Many people have heard that as humans we accidently eat dirt. People do this by consuming food that has hit the ground, eating food without washing their hands or by ingesting dust. However, did you know we also consume plastics? In fact, a study conducted by the University of Newcastle in Australia has concluded that the average human eats about 5 grams of plastic every single week.
Five grams of plastic doesn’t sound like a lot but it’s actually the equivalent of a credit card and adds up to over 250 grams of plastic every year. How does this happen? The largest source according to the researchers in Australia is through water from both a bottle and a tap. We also ingest plastics through eating shellfish and salt or drinking beer.
The science team looked at more than 50 studies on micro-plastic consumption by humans to come up with the average plastic consumption rate. The overall findings should help experts determine the potential toxic risks to humans. While this average of 5 grams of plastic appears to be acceptable from a health perspective, the long-term effects of consuming large amounts of plastic are not 100 per cent clear so studies are ongoing.
The World Wildlife Fund has said that this study should act as a “wake up call” to all of us that global action to deal with plastics pollution is urgent. The Australian study pointed out that about one-third of plastic ends up in nature.
For many years, it was believed that biodegradable plastics might be the solution to the plastic pollution problem but the United Nations reports that biodegradable plastics do not break down well in marine environments.

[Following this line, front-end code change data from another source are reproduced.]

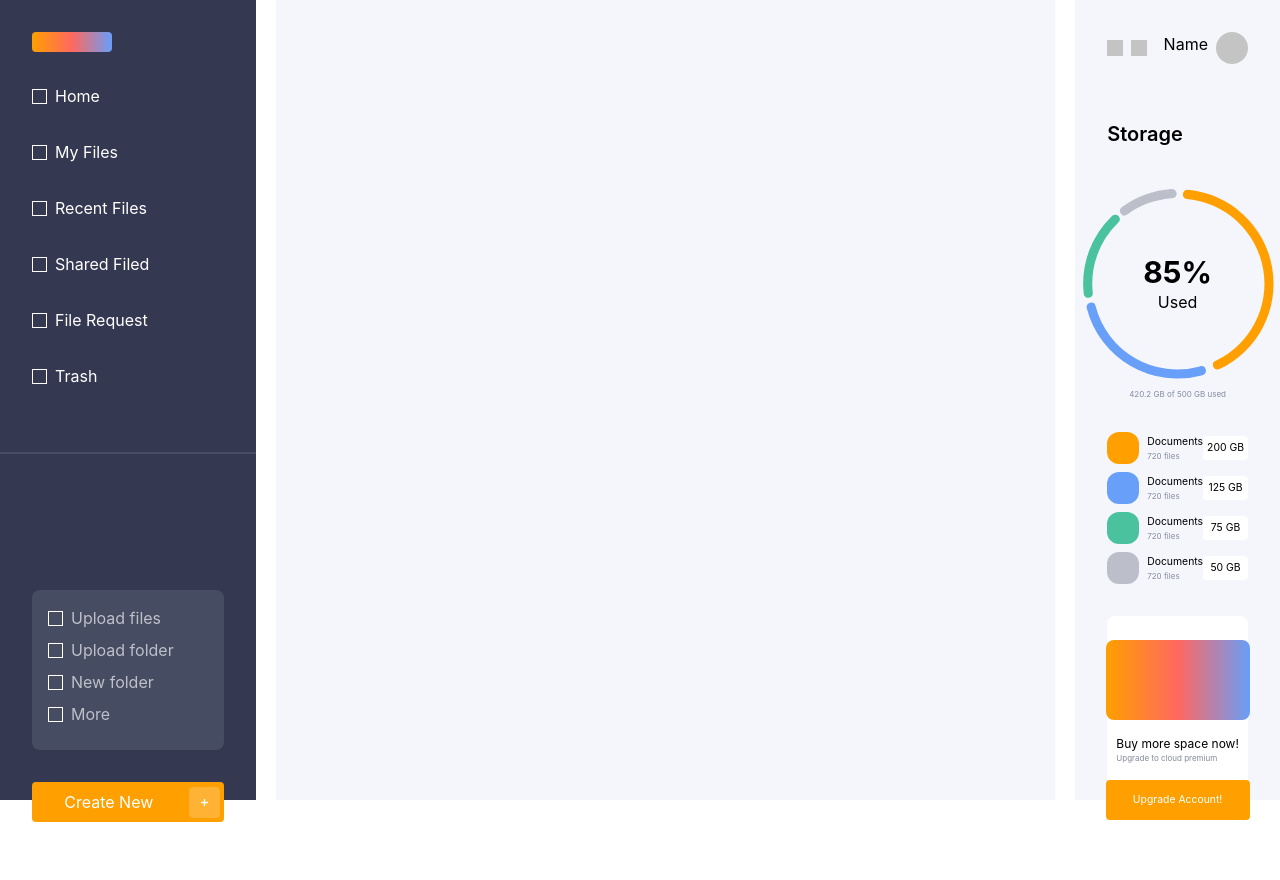
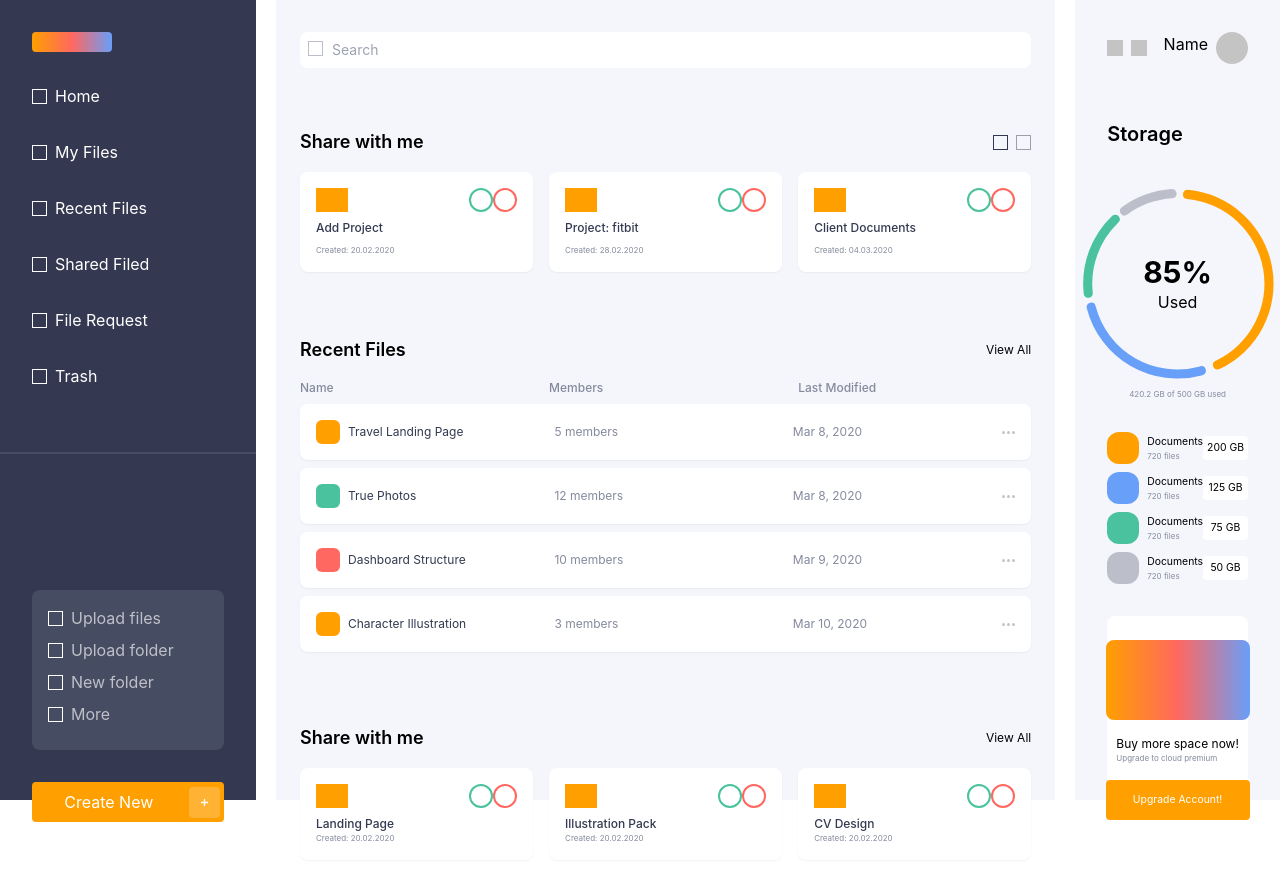
Before and after one commit to OVarLaz/css-react-layout, a React (Create React App) app: page / in a window 1280 px wide. Shown: the top 880 px of the page. Built offline with nearby package versions, Linux system fonts and the light colour scheme.

Commit message:
feat: add other sections to home

```diff
--- a/src/views/layouts/Home.tsx
+++ b/src/views/layouts/Home.tsx
@@ -1,5 +1,10 @@
 import React from "react";
 import StorageChart from "../components/Chart/StorageChart";
+import BuySection from "../components/BuySection";
+import SearchInput from "../components/ui/SearchInput/SearchInput";
+import RecentFiles from "../components/RecentFiles";
+import RecentlyUsed from "../components/RecentlyUsed";
+import ShareWithMe from "../components/ShareWithMe";
 
 const Home: React.FC = () => {
   const storageData = [
@@ -21,7 +26,20 @@ const Home: React.FC = () => {
 
   return (
     <main className="flex h-screen">
-      <div className="w-[80%] h-full flex mx-5 bg-main-gray"></div>
+      <div className="w-[80%] h-full flex flex-col mx-5 bg-main-gray">
+        <div className="w-full py-8 px-6">
+          <SearchInput />
+        </div>
+        <div className="w-full py-8 px-6">
+          <RecentlyUsed />
+        </div>
+        <div className="w-full py-8 px-6">
+          <RecentFiles />
+        </div>
+        <div className="w-full py-8 px-6">
+          <ShareWithMe />
+        </div>
+      </div>
       <div className="w-[20%] h-full flex flex-col bg-main-gray">
         <div className="p-8 flex justify-between items-center">
           <div className="flex">
@@ -63,18 +81,7 @@ const Home: React.FC = () => {
           </div>
         </div>
         <div className="p-8 w-full">
-          <div className=" bg-white rounded-lg flex flex-col items-center">
-            <div className="bg-custom-gradient w-36 h-20 rounded-lg mt-6"></div>
-            <div className="flex flex-col py-4">
-              <span className="text-xs">Buy more space now!</span>
-              <span className="text-tertiary-gray text-tiny">
-                Upgrade to cloud premium
-              </span>
-            </div>
-            <div className="mb-6 flex items-center justify-center w-36 h-10 bg-primary-orange rounded text-white text-xxs">
-              Upgrade Account!
-            </div>
-          </div>
+          <BuySection />
         </div>
       </div>
     </main>
```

More investigation in the area of biodegradable plastics and ocean pollution is required. Right now UN officials report that the main weathering agent for biodegradable plastic seems to be UV irradiation, which is most dominant on shorelines. When the plastic is in the water, it is much more difficult to estimate the degree of biodegradation due to the decrease in UV exposure and lower temperatures of oxygen levels.